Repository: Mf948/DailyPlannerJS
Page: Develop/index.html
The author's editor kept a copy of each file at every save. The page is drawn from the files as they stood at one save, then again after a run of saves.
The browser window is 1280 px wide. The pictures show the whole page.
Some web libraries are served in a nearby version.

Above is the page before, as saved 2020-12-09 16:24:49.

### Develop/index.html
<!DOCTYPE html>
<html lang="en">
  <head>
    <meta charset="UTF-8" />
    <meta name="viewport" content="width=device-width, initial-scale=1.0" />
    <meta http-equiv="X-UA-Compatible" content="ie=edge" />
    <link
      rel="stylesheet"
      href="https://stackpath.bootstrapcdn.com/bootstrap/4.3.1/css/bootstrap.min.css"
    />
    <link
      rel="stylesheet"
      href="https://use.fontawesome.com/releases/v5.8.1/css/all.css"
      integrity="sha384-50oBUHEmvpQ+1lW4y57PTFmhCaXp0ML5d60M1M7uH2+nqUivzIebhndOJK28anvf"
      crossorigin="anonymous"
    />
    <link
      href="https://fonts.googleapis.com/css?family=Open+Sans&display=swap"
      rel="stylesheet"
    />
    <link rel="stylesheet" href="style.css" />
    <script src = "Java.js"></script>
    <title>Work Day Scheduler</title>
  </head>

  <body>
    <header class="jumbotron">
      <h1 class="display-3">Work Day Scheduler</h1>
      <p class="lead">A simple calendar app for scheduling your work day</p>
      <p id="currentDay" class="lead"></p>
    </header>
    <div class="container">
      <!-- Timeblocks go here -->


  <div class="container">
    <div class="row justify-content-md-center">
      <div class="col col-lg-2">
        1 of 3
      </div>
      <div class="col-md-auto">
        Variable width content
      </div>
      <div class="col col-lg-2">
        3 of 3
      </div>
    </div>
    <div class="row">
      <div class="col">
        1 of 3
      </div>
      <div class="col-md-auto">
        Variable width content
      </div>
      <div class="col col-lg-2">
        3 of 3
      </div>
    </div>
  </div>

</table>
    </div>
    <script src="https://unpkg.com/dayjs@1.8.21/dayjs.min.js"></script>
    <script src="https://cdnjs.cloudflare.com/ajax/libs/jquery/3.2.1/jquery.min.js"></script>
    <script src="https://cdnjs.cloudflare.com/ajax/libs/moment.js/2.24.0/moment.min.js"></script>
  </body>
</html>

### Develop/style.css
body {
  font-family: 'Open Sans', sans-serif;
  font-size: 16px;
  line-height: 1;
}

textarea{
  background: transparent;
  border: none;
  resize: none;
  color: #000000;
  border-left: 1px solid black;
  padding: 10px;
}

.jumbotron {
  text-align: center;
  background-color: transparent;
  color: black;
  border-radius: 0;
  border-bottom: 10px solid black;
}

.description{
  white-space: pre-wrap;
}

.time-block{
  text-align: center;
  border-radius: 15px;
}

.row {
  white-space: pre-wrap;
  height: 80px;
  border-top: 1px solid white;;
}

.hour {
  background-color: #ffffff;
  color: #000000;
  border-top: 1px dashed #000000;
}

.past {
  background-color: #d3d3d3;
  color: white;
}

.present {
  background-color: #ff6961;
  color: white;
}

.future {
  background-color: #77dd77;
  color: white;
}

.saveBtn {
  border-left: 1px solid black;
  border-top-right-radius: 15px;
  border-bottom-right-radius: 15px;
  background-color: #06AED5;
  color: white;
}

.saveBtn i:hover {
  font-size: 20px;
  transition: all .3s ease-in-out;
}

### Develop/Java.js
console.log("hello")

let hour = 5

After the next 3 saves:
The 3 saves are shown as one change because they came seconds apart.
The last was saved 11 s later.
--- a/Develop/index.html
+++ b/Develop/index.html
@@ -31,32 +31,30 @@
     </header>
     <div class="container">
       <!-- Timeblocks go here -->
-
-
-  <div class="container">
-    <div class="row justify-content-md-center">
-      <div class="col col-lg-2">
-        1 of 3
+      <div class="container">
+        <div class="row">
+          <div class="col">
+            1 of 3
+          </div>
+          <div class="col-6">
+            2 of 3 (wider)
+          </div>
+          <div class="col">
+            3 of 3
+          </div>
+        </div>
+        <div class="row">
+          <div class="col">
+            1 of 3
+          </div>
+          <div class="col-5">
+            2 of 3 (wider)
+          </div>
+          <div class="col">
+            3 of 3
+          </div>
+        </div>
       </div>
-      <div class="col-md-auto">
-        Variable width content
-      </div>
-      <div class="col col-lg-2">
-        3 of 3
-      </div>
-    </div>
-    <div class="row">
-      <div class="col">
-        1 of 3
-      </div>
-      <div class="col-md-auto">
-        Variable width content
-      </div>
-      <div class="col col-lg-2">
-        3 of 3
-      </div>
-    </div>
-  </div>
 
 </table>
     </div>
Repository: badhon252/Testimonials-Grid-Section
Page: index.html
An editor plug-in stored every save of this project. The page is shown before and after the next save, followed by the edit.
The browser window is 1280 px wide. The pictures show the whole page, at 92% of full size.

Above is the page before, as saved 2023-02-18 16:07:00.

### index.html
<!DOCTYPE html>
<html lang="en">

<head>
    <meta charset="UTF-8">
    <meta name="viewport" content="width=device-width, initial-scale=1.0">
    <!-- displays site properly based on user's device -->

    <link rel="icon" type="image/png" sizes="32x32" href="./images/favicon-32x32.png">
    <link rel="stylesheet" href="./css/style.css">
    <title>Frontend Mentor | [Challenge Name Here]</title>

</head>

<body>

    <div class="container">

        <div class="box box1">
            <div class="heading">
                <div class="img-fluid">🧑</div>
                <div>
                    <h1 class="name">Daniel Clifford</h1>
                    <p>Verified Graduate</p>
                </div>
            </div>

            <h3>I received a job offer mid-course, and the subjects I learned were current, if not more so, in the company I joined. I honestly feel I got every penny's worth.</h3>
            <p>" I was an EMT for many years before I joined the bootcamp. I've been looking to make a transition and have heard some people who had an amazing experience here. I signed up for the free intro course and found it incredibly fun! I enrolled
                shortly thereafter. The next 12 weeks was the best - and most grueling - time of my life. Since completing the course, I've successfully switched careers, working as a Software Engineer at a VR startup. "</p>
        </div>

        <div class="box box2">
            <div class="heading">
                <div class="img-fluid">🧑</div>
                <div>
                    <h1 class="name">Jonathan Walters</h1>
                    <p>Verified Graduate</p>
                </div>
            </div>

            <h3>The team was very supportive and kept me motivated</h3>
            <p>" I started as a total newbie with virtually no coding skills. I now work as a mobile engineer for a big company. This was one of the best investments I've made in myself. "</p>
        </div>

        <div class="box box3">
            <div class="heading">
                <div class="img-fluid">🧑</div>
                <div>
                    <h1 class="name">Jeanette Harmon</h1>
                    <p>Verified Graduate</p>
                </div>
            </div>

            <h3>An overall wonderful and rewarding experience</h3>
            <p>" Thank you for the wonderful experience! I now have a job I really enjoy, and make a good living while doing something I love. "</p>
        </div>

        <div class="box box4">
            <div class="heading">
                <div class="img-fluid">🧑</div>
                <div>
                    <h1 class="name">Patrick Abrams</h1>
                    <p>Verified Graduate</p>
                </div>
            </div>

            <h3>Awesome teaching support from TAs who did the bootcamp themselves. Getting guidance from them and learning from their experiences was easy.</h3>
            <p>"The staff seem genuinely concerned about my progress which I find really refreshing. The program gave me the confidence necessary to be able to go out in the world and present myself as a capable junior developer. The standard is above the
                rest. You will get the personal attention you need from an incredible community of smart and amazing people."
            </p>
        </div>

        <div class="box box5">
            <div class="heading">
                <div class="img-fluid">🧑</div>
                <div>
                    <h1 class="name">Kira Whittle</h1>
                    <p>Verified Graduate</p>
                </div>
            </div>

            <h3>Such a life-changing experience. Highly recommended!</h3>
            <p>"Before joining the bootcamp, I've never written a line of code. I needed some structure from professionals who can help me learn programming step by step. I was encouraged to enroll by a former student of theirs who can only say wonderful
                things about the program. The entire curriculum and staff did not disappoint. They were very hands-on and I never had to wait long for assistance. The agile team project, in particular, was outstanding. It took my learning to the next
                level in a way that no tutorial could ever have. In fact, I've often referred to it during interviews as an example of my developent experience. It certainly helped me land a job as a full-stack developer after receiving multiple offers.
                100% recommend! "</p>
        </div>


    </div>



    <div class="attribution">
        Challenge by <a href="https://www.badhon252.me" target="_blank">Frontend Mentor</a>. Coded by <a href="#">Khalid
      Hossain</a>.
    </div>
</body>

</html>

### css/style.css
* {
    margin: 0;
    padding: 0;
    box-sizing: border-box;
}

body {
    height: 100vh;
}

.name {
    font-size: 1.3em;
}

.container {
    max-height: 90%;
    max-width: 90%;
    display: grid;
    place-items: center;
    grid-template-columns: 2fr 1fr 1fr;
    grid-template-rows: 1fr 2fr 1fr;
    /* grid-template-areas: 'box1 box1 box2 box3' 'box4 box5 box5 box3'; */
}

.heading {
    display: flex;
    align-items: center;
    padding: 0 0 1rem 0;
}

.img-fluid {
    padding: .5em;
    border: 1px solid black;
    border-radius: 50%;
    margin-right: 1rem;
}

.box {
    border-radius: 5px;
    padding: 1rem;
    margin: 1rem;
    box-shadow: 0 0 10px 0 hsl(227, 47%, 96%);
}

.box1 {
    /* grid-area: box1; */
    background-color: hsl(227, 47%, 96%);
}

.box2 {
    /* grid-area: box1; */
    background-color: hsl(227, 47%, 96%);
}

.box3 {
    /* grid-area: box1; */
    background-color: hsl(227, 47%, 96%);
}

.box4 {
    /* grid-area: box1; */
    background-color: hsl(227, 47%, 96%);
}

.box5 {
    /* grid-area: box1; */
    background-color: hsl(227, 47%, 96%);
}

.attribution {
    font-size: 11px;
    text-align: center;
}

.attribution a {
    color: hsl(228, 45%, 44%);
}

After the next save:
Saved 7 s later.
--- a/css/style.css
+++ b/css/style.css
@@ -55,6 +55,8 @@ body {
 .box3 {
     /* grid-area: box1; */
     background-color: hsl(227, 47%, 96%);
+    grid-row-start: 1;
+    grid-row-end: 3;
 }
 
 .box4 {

* _What to do_: What lines in the entries above include the string "html"? Return each one.

* _Reply to the task_:
Page: Develop/index.html
### Develop/index.html
<!DOCTYPE html>
<html lang="en">
</html>
--- a/Develop/index.html
+++ b/Develop/index.html
Page: index.html
### index.html
<!DOCTYPE html>
<html lang="en">
</html>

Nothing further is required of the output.